I come from a family of musicians, and was myself a musician and composer for most of my adult life until my first marriage broke up, went through two complete career changes and was diagnosed with severe depression. I lost my muse and haven’t picked up an instrument or written a score in roughly 14 years.
However, in that time, I met the woman was was to become my 2nd wife who herself was already an avid and accomplished landscape photographer. After one too many trips where she shot and I impatiently sat/stood around waiting for her to finish, she got me a tiny Panasonic FS7, and I started to shoot along with her. That was 5 cameras and several years ago. I now have a new muse. She shoots Canon full frame, but I, having started off with such a small (but optically quite good) camera, liked the small form factor and stayed with Panasonic, first going to an LX5 and then to a GH series camera and I’ve stuck with them ever since. I really like the mix of quality and size in Micro Four Thirds, and likely will not be changing to Full Frame. I shoot a GH4 now.
Yes, I know that the depth of field and high ISO noise will never equal that of larger sensor cameras, but frankly I don’t care as that doesn’t come into play with what I’m now shooting, and the small form factor (and table tripods) can really let me get up close and personal w/out having to lug around a lot of unnecessarily heavy or unwieldy gear and BIG lenses.
I shoot a mix of Panasonic and Olympus lenses, and have tried using legacy glass, but found it to be somewhat less-than-ideal for what I shoot. I process through Lightroom exclusively, and use NIK plug-ins, but have found myself gravitating more towards Capture One for its better pure RAW conversions, but that remains an commitment not yet taken. There’s always a learning curve that involves not just learning new methods and interfaces, but trying to get the same results that used to take only seconds.
I shot for several years landscape/architecture almost exclusively, but have always had a fascination with shooting things far more close-up and intimately than in landscapes, so product shots and near-macro shooting, as this new project requires, present new ways of looking at things that really captivate me. I really like creating small stories and stoking the imagination of a viewer with the set-up required for presenting what people would like to eat (or at least vicariously experience).

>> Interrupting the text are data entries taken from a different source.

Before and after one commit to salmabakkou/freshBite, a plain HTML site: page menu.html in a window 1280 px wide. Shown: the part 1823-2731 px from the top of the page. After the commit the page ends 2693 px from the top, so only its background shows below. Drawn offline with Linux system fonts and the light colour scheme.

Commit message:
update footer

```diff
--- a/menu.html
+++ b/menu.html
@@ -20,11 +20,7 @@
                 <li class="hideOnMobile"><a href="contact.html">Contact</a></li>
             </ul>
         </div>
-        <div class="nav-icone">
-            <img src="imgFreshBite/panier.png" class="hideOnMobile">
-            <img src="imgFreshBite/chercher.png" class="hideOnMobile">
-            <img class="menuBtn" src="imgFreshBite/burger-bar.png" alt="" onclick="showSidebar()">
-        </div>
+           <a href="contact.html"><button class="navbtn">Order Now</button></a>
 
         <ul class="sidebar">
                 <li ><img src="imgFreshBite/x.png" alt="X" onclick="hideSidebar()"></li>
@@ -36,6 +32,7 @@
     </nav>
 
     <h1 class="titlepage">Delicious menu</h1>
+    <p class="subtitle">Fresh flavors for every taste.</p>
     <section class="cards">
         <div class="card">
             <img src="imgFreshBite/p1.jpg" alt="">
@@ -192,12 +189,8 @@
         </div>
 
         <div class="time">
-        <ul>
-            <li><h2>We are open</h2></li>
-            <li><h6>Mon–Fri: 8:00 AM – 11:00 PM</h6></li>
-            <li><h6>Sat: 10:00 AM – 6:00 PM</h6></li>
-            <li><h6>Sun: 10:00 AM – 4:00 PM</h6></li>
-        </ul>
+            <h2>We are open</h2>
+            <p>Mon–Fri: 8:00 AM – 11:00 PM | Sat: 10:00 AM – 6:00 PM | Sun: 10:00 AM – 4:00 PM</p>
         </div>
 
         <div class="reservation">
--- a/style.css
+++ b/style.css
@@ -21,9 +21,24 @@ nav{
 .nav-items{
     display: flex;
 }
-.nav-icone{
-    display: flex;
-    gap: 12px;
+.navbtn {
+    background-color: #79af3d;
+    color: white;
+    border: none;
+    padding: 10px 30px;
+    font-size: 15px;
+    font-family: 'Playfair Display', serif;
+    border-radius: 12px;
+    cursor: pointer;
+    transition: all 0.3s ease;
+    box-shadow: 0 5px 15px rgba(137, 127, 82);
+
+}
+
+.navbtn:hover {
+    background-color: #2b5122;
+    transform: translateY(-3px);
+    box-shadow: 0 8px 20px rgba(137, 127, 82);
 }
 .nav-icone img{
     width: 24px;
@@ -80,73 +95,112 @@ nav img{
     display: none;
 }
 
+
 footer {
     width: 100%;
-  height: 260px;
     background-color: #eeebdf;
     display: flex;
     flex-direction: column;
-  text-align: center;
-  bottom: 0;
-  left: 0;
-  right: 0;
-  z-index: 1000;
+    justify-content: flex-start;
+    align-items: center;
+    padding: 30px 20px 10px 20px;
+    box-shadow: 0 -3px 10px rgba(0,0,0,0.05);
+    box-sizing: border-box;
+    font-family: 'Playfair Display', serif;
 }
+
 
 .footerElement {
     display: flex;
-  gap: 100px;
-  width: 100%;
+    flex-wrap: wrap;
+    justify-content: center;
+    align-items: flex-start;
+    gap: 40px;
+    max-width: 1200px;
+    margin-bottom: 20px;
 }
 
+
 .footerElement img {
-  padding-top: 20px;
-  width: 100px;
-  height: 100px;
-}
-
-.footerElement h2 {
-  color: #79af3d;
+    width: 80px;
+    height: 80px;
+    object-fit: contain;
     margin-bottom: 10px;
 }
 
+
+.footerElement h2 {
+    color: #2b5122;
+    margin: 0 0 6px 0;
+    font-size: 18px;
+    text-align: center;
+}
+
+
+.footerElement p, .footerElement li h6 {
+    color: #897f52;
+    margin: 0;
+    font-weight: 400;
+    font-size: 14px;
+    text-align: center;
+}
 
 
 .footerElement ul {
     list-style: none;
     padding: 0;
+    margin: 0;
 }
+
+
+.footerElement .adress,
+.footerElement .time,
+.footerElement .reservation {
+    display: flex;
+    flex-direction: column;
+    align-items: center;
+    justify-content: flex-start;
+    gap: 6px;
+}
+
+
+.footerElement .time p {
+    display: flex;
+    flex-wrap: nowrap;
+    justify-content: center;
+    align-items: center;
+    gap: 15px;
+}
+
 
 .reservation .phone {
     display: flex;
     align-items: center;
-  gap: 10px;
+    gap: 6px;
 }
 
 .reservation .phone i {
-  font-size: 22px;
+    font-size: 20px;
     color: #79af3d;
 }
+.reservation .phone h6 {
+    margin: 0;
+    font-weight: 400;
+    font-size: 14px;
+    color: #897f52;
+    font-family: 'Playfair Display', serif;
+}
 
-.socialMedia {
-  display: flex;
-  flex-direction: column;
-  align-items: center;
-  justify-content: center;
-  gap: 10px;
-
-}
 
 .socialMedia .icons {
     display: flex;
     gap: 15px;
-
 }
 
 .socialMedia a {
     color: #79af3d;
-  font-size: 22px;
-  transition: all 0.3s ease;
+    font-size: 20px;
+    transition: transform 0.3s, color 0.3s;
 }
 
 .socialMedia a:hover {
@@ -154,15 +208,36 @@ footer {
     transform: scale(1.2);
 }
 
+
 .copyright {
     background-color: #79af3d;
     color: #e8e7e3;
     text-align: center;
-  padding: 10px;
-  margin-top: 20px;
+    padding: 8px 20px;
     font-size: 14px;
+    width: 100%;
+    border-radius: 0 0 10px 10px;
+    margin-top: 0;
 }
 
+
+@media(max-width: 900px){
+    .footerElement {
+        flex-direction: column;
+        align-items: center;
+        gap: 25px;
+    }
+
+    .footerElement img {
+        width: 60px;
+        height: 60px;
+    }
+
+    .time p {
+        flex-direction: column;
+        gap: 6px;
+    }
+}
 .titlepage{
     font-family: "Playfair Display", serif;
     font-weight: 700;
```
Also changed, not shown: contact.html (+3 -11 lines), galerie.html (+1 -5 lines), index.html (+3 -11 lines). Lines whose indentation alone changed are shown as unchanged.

While photography is always about the light, this forces me to grapple with it MUCH more directly than I ever had to, since I now can (and have to) control it; I’m not sitting on a ridge line or high up in Sierra granite, waiting and hoping for the right light, the right clouds, the right timing, etc… That’s wonderful, of course, but now I’m in control of how many more factors come into play, and that’s charmingly challenging. With landscapes, I can always look back and think of how I might to things differently next time, but with food, product and interior shots, and can make sure that the right changes are in place before the next time. That can’t happen out in the wild.
Looking at what I’ve shot from the very beginning, I have a tendency to try and create ‘dreamscapes’, for lack of a better word, or to convey an otherworldly or ineffable aspect of what is otherwise just the natural world, and this has so far has carried over into shooting food and products. What I shoot, no matter what it is, is a personal interpretation what I see (or sometimes want to see) in the subject; I’m almost never there to create a photographically authentic reproduction of what I’m shooting; I’m not shooting for a clothes catalog. I try to render how the subject feels or should feel to me in such a way that the viewer not only sees what I want them to see, but their imagination is sparked such that they create their own mental picture of how it could be for them.
A lot of that has to do with light, light that I now control, and with what’s there; just enough to make the right shot, nothing distracting or extraneous. Not that it’s necessarily synesthetic in reality, but to me, when done right, one ‘hears’ a photograph in the silence of other things; what’s left out is as important as what’s there.
I hope my shots sound good.